═══ EXERCISE MATERIAL ═══

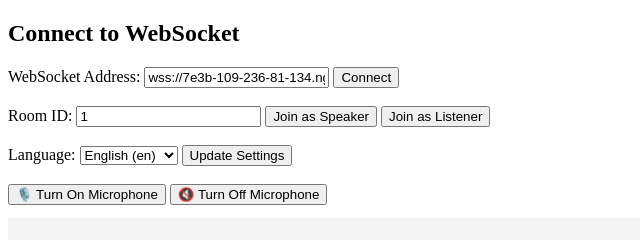
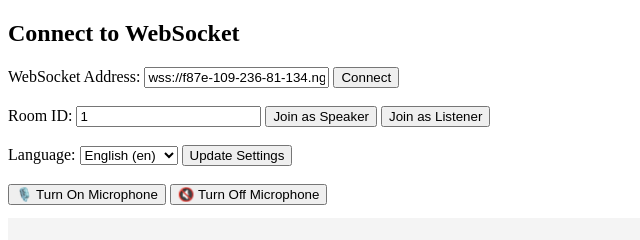
Before and after one commit to necobra/demo-ws, a plain HTML site: page index.html in a window 1280 px wide. Shown: the full height of the page, 0-640 px from the left. Drawn offline with Linux system fonts and the light colour scheme.

Commit message:
update ip

```diff
--- a/index.html
+++ b/index.html
@@ -8,7 +8,7 @@
 <h2>Connect to WebSocket</h2>
 
 <label for="wsUrl">WebSocket Address:</label>
-<input type="text" id="wsUrl" value="wss://7e3b-109-236-81-134.ngrok-free.app">
+<input type="text" id="wsUrl" value="wss://f87e-109-236-81-134.ngrok-free.app">
 <button onclick="connectWebSocket()">Connect</button>
 
 <br><br>
```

═══

A word-for-word copy of all the data, without pictures, is the expected output.

■ WRITTEN SOLUTION
Before and after one commit to necobra/demo-ws, a plain HTML site: page index.html in a window 1280 px wide. Shown: the full height of the page, 0-640 px from the left. Drawn offline with Linux system fonts and the light colour scheme.

Commit message:
update ip

```diff
--- a/index.html
+++ b/index.html
@@ -8,7 +8,7 @@
 <h2>Connect to WebSocket</h2>
 
 <label for="wsUrl">WebSocket Address:</label>
-<input type="text" id="wsUrl" value="wss://7e3b-109-236-81-134.ngrok-free.app">
+<input type="text" id="wsUrl" value="wss://f87e-109-236-81-134.ngrok-free.app">
 <button onclick="connectWebSocket()">Connect</button>
 
 <br><br>
```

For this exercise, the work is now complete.